Nigella Lawson used cocaine 'every three days'
Celebrity cook Nigella Lawson has been accused of lying about the extent of her drug use, with her assistant claiming she regularly found rolled-up £20 notes and credit cards with white powder at the celebrity's home.
Elisabetta Grillo, 41, who Lawson referred to as her "rock" during Grillo's trial for fraud at Isleworth Crown Court in London earlier this month, said she saw evidence of cocaine use "every three days," London's Daily Telegraph reported.
Grillo, who was accused of spending £105,000 (NZ$208,000) on a company credit card, also said Lawson smoked cannabis when she could not sleep.
According to Lawson, 53, Grillo had worked with the cook for years, helping her overcome the trauma of her first husband's death in 2001. Lawson told the jury that she had "loved" Grillo.
"I loved Lisa. My children loved Lisa," said Lawson, who had showered Grillo with gifts, including a £7000 set of false teeth.

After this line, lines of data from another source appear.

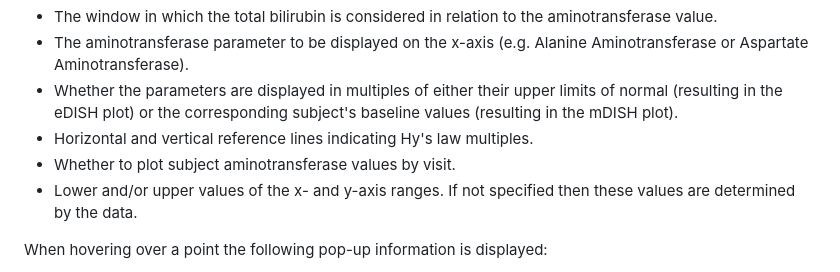
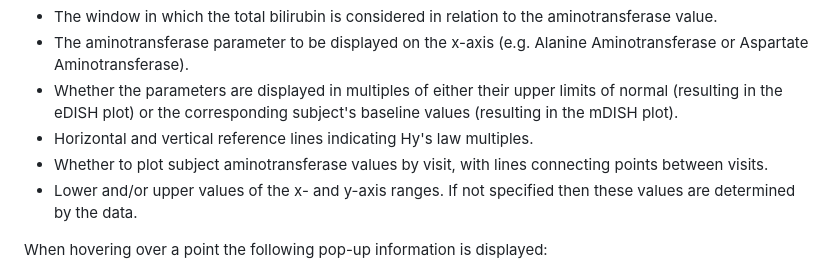
Before and after one commit to Boehringer-Ingelheim/dv.edish, a Markdown page: README.md, the part around the change. Rendered like a GitHub page.

```diff
--- a/README.md
+++ b/README.md
@@ -25,7 +25,7 @@ The user can specify the following:
 - Whether the parameters are displayed in multiples of either their upper limits of normal
   (resulting in the eDISH plot) or the corresponding subject's baseline values (resulting in the mDISH plot).
 - Horizontal and vertical reference lines indicating Hy's law multiples.
-- Whether to plot subject aminotransferase values by visit.
+- Whether to plot subject aminotransferase values by visit, with lines connecting points between visits.
 - Lower and/or upper values of the x- and y-axis ranges. If not specified then these values are
   determined by the data.
 
```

But Lawson said her employee became increasingly bitter and unkind towards the celebrity cook's children.
When asked whether her employer had been telling the truth about taking cocaine only once during her marriage to Charles Saatchi in 2010, Grillo replied: "No, because I saw more stuff before that."
The court heard Lawson would smoke cannabis in front of her children to help her sleep, and that she kept antidepressants and sleeping tablets in her bedside table.

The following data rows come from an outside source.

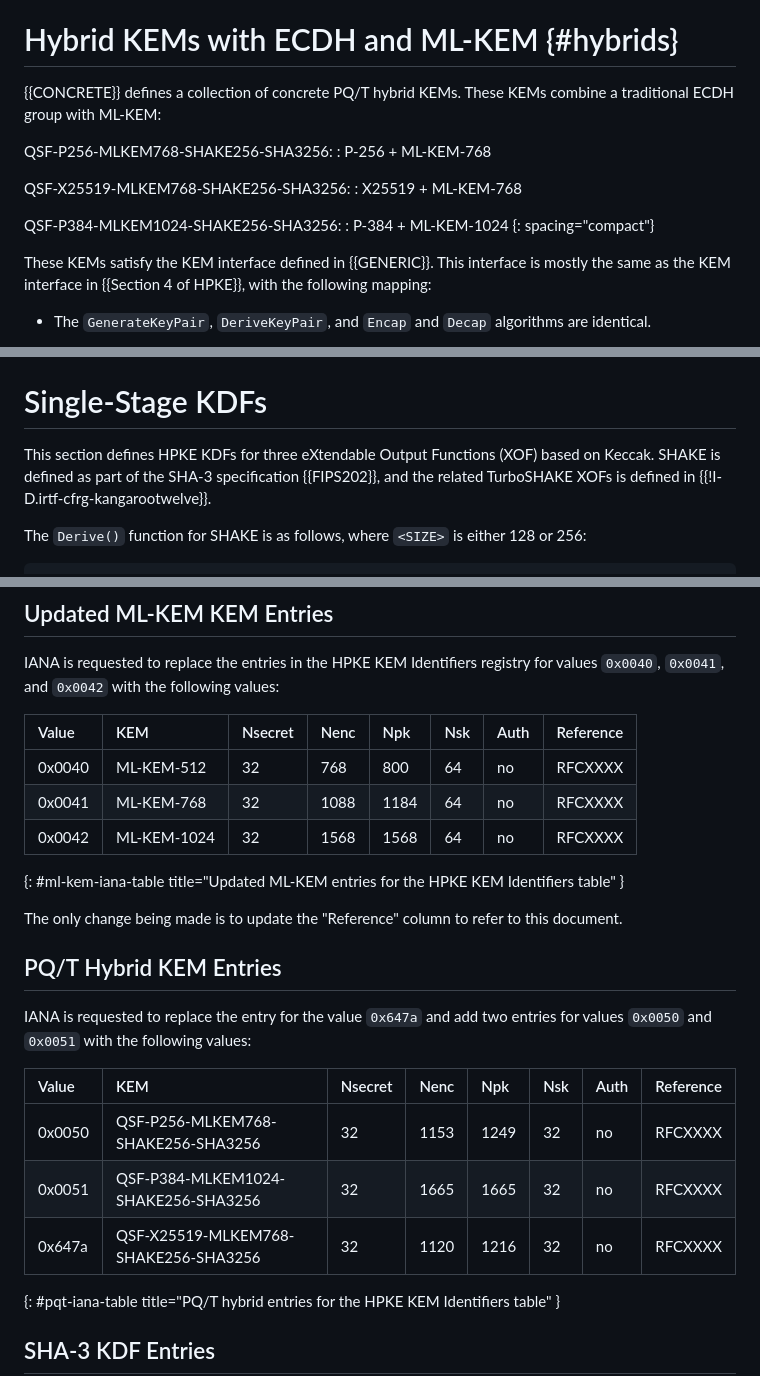
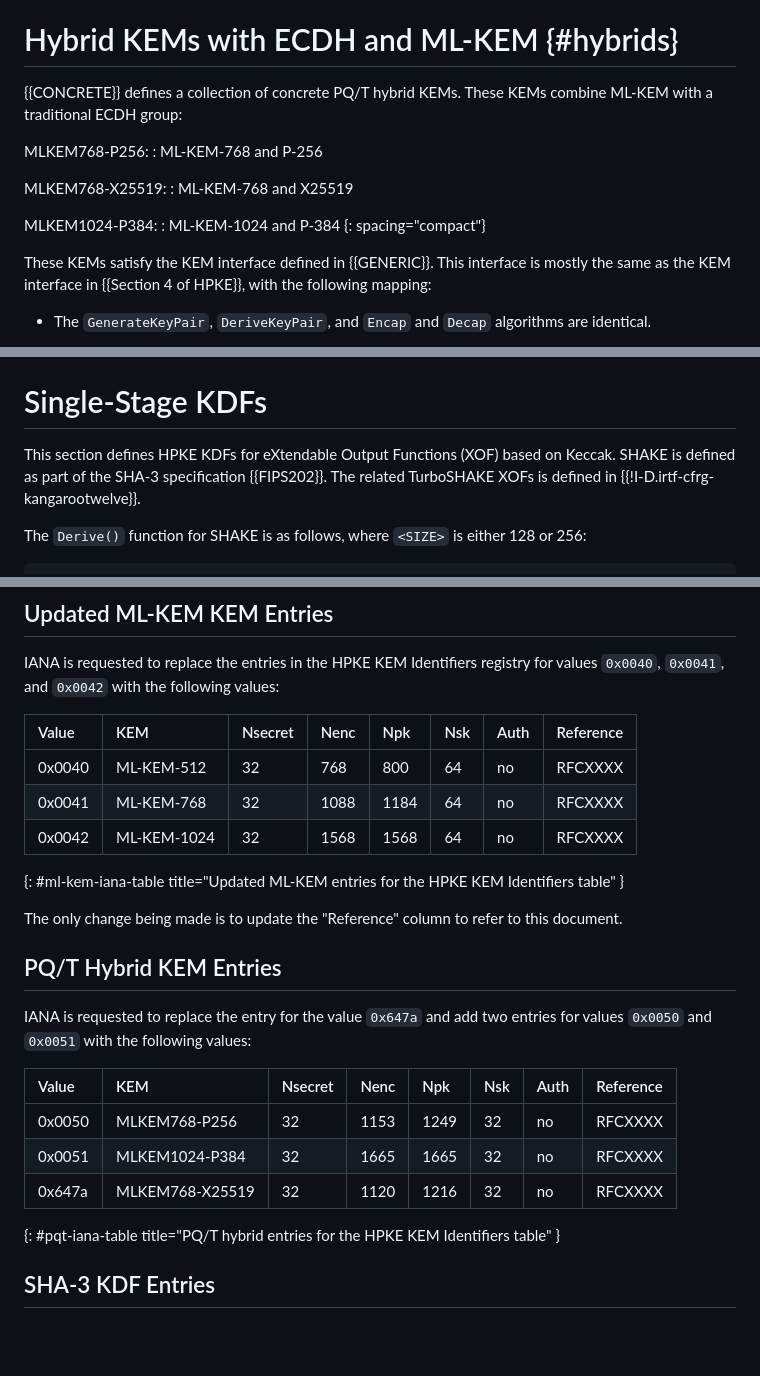
Before and after one commit to hpkewg/hpke-pq, a Markdown page: draft-ietf-hpke-pq.md, 3 parts joined by grey strips. GitHub-like rendering; blank space fills up the shorter version.

Commit message:
Update names; editorial fixes

```diff
--- a/draft-ietf-hpke-pq.md
+++ b/draft-ietf-hpke-pq.md
@@ -221,16 +221,16 @@ specified in {{ml-kem-iana-table}}.
 # Hybrid KEMs with ECDH and ML-KEM {#hybrids}
 
 {{CONCRETE}} defines a collection of concrete PQ/T hybrid KEMs.  These KEMs
-combine a traditional ECDH group with ML-KEM:
+combine ML-KEM with a traditional ECDH group:
 
-QSF-P256-MLKEM768-SHAKE256-SHA3256:
-: P-256 + ML-KEM-768
+MLKEM768-P256:
+: ML-KEM-768 and P-256
 
-QSF-X25519-MLKEM768-SHAKE256-SHA3256:
-: X25519 + ML-KEM-768
+MLKEM768-X25519:
+: ML-KEM-768 and X25519
 
-QSF-P384-MLKEM1024-SHAKE256-SHA3256:
-: P-384 + ML-KEM-1024
+MLKEM1024-P384:
+: ML-KEM-1024 and P-384
 {: spacing="compact"}
 
 These KEMs satisfy the KEM interface defined in {{GENERIC}}.  This interface is
@@ -251,9 +251,9 @@ following mapping:
 
 # Single-Stage KDFs
 
-This section defines HPKE KDFs for three eXtendable Output Functions (XOF) based
-on Keccak.  SHAKE is defined as part of the SHA-3 specification {{FIPS202}}, and
-the related TurboSHAKE XOFs is defined in {{!I-D.irtf-cfrg-kangarootwelve}}.
+This section defines HPKE KDFs for eXtendable Output Functions (XOF) based on
+Keccak.  SHAKE is defined as part of the SHA-3 specification {{FIPS202}}.  The
+related TurboSHAKE XOFs is defined in {{!I-D.irtf-cfrg-kangarootwelve}}.
 
 The `Derive()` function for SHAKE is as follows,
 where `<SIZE>` is either 128 or 256:
@@ -359,11 +360,11 @@ This section requests that IANA perform three actions:
 IANA is requested to replace the entries in the HPKE KEM Identifiers registry
 for values `0x0040`, `0x0041`, and `0x0042` with the following values:
 
-| Value  | KEM         | Nsecret  | Nenc | Npk  | Nsk | Auth | Reference |
-|:-------|:------------|:---------|:-----|:-----|:----|:-----|:----------|
-| 0x0040 | ML-KEM-512  | 32       | 768  | 800  | 64  | no   | RFCXXXX   |
-| 0x0041 | ML-KEM-768  | 32       | 1088 | 1184 | 64  | no   | RFCXXXX   |
-| 0x0042 | ML-KEM-1024 | 32       | 1568 | 1568 | 64  | no   | RFCXXXX   |
+| Value  | KEM         | Nsecret | Nenc | Npk  | Nsk | Auth | Reference |
+|:-------|:------------|:--------|:-----|:-----|:----|:-----|:----------|
+| 0x0040 | ML-KEM-512  | 32      | 768  | 800  | 64  | no   | RFCXXXX   |
+| 0x0041 | ML-KEM-768  | 32      | 1088 | 1184 | 64  | no   | RFCXXXX   |
+| 0x0042 | ML-KEM-1024 | 32      | 1568 | 1568 | 64  | no   | RFCXXXX   |
 {: #ml-kem-iana-table title="Updated ML-KEM entries for the HPKE KEM Identifiers table" }
 
 The only change being made is to update the "Reference" column to refer to this
@@ -374,11 +375,11 @@ document.
 IANA is requested to replace the entry for the value `0x647a` and add two
 entries for values `0x0050` and `0x0051` with the following values:
 
-| Value  | KEM                                  | Nsecret  | Nenc | Npk  | Nsk | Auth | Reference |
-|:-------|:-------------------------------------|:---------|:-----|:-----|:----|:-----|:----------|
-| 0x0050 | QSF-P256-MLKEM768-SHAKE256-SHA3256   | 32       | 1153 | 1249 | 32  | no   | RFCXXXX   |
-| 0x0051 | QSF-P384-MLKEM1024-SHAKE256-SHA3256  | 32       | 1665 | 1665 | 32  | no   | RFCXXXX   |
-| 0x647a | QSF-X25519-MLKEM768-SHAKE256-SHA3256 | 32       | 1120 | 1216 | 32  | no   | RFCXXXX   |
+| Value  | KEM             | Nsecret | Nenc | Npk  | Nsk | Auth | Reference |
+|:-------|:----------------|:--------|:-----|:-----|:----|:-----|:----------|
+| 0x0050 | MLKEM768-P256   | 32      | 1153 | 1249 | 32  | no   | RFCXXXX   |
+| 0x0051 | MLKEM1024-P384  | 32      | 1665 | 1665 | 32  | no   | RFCXXXX   |
+| 0x647a | MLKEM768-X25519 | 32      | 1120 | 1216 | 32  | no   | RFCXXXX   |
 {: #pqt-iana-table title="PQ/T hybrid entries for the HPKE KEM Identifiers table" }
 
 ## SHA-3 KDF Entries
```
Also changed, not shown: other parts of draft-ietf-hpke-pq.md (+3 -2 lines).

Grillo said one of Lawson's children told her "it was easy to ask for presents" when Lawson was "tipsy or high".
Lawson told the court last week that she had only taken cocaine once in her marriage and was not a regular cocaine user.
"I promise you... regular cocaine users do not look like this," she said.
"They are scrawny and look unhealthy."
She said she would never sabotage her health and "leave my children as orphans".
Lawson had appeared as a prosecution witness at the fraud trial of Elisabetta and her sister Francesca Grillo, long-time employees who worked as nannies, cleaners and assistants in the couple's home.
Coverage of the trial has focused more on Lawson's 10-year marriage to Saatchi and their home life, than on allegations that the the Grillo sisters were living the high life at the couple's unknowing expense.
Sydney Morning Herald